# Work instructions
Select, from the data, each line where "Razer" occurs.

User interface change data
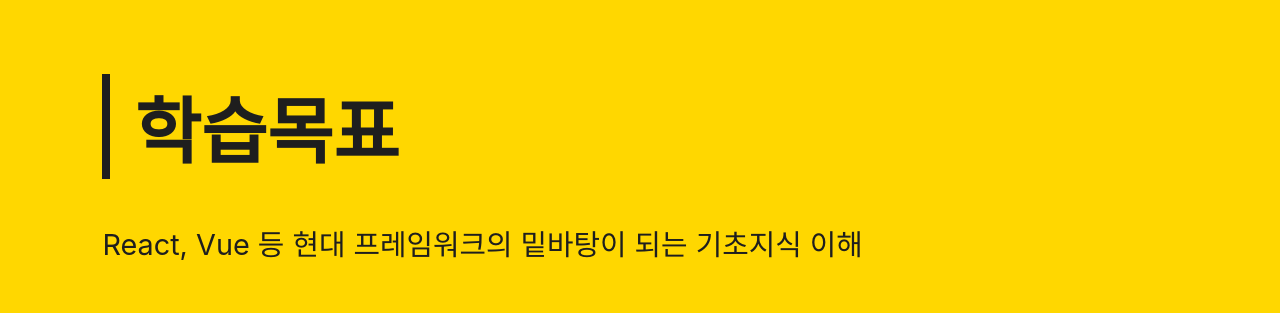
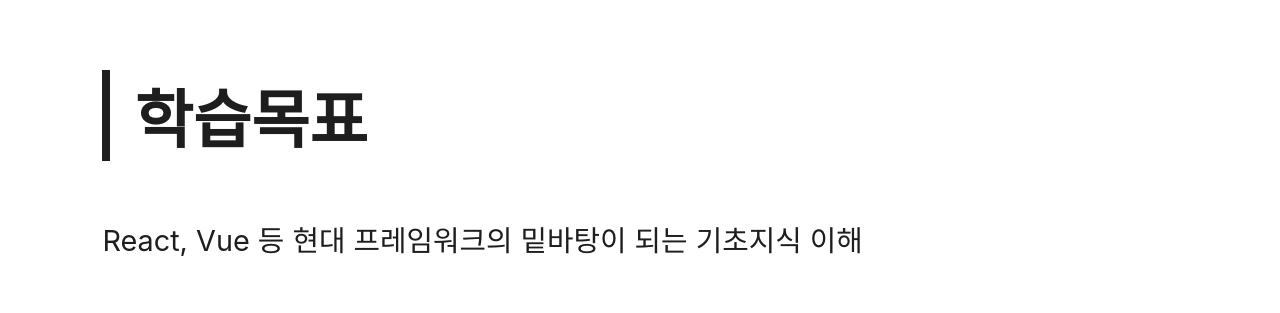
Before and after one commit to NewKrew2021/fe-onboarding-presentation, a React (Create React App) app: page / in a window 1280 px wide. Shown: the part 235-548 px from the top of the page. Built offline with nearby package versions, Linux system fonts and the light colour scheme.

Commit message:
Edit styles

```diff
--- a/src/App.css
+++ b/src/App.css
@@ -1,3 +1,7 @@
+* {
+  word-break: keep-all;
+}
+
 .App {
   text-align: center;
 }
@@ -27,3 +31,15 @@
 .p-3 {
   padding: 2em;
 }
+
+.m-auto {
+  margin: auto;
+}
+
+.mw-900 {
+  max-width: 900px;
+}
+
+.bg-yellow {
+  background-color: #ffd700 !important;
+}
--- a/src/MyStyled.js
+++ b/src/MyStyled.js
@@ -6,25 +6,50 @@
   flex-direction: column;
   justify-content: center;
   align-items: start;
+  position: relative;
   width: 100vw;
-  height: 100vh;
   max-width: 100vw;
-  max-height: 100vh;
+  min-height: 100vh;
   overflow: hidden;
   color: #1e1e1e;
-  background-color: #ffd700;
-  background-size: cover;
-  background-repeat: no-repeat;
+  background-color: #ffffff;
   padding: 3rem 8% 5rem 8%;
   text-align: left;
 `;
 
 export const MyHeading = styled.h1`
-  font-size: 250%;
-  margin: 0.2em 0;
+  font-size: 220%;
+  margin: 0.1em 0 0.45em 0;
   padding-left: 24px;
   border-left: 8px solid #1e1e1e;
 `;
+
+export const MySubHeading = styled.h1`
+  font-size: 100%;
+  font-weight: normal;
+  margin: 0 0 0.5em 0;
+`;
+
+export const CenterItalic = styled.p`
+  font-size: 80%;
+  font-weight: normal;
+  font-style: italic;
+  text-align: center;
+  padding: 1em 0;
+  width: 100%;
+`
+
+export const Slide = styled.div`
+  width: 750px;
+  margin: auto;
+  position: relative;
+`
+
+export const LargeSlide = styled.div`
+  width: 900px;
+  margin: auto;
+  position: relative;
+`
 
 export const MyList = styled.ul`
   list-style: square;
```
...
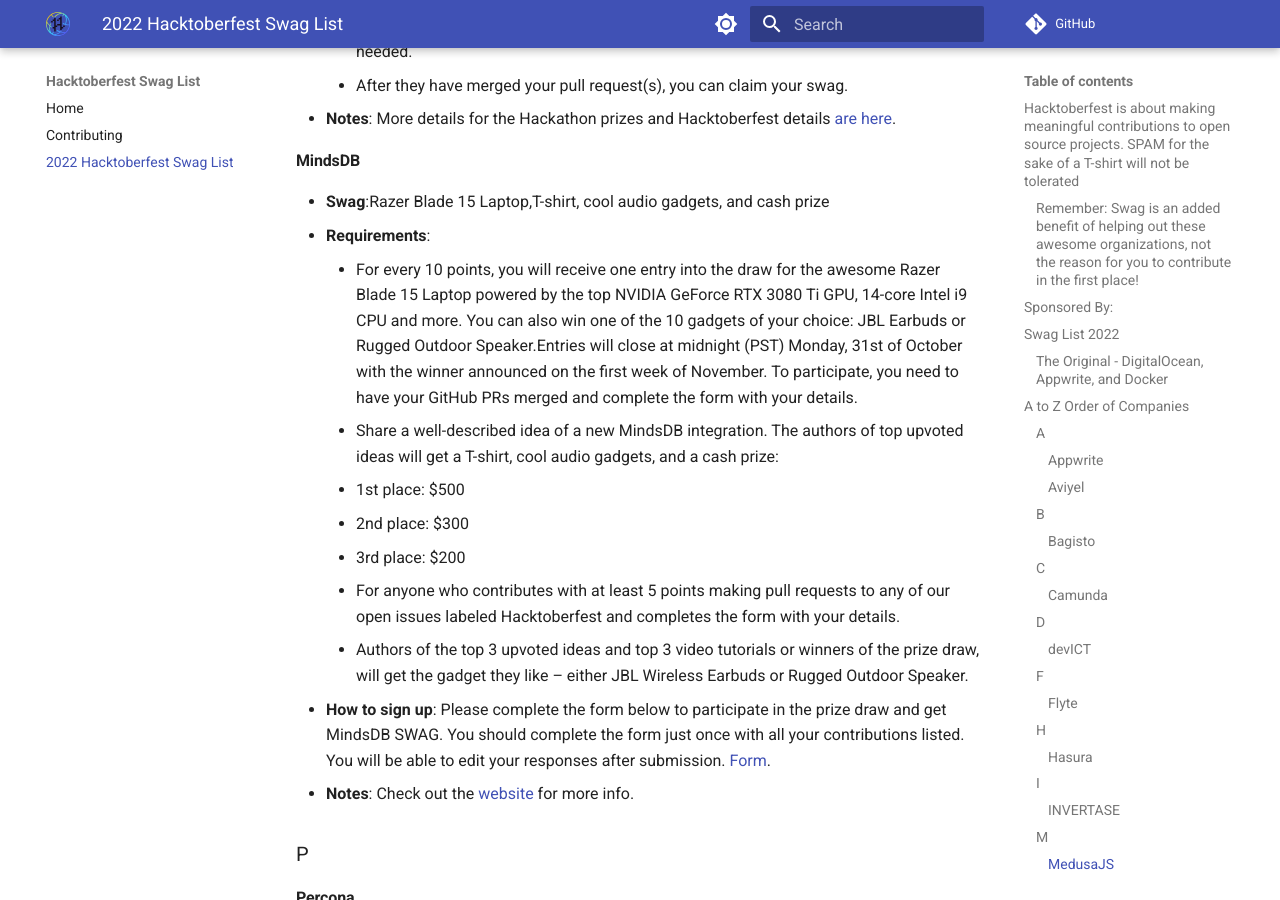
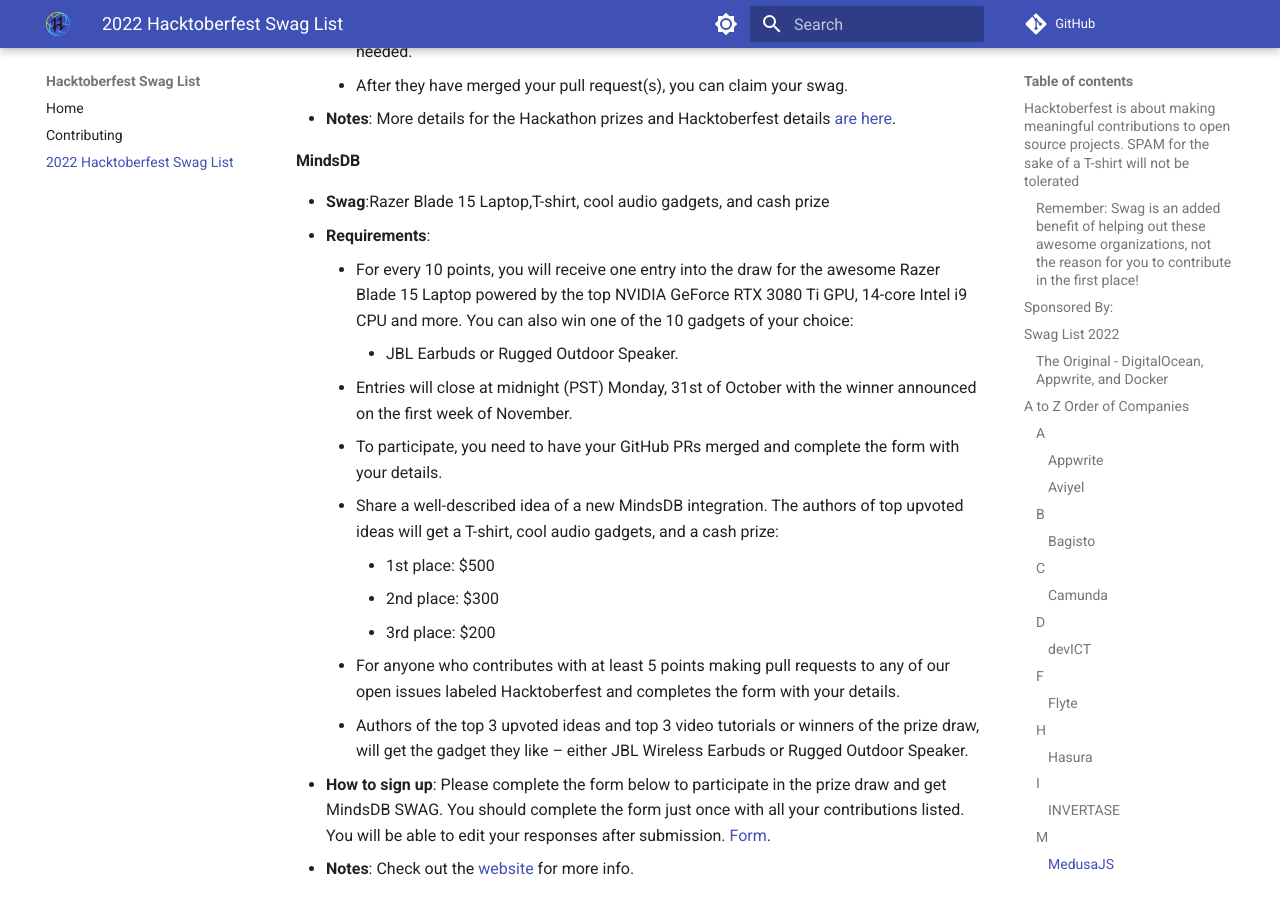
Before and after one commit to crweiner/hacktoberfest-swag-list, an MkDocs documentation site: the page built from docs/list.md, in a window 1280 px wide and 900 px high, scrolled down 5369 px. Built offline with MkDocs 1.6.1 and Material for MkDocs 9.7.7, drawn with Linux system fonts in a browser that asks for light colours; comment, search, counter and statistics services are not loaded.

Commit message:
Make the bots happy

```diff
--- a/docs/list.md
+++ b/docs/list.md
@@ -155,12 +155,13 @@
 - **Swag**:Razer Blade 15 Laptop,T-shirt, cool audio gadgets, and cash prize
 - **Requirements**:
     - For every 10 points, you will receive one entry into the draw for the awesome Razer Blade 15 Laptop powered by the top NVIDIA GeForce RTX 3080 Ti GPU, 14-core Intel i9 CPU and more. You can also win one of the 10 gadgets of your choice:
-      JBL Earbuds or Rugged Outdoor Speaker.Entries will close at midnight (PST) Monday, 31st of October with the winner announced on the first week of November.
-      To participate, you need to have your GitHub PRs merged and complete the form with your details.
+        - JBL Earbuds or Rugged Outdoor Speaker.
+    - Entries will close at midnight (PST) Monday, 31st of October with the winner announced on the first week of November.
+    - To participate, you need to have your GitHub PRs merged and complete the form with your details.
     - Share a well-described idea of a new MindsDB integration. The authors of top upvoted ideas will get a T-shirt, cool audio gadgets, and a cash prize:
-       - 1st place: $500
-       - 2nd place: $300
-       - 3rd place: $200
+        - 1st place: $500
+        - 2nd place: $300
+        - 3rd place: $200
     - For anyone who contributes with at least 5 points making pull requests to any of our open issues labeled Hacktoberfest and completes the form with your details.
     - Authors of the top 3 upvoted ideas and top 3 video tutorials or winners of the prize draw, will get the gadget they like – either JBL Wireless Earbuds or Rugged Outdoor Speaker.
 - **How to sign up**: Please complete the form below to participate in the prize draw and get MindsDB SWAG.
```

# Answer for this exercise
 - **Swag**:Razer Blade 15 Laptop,T-shirt, cool audio gadgets, and cash prize
     - For every 10 points, you will receive one entry into the draw for the awesome Razer Blade 15 Laptop powered by the top NVIDIA GeForce RTX 3080 Ti GPU, 14-core Intel i9 CPU and more. You can also win one of the 10 gadgets of your choice:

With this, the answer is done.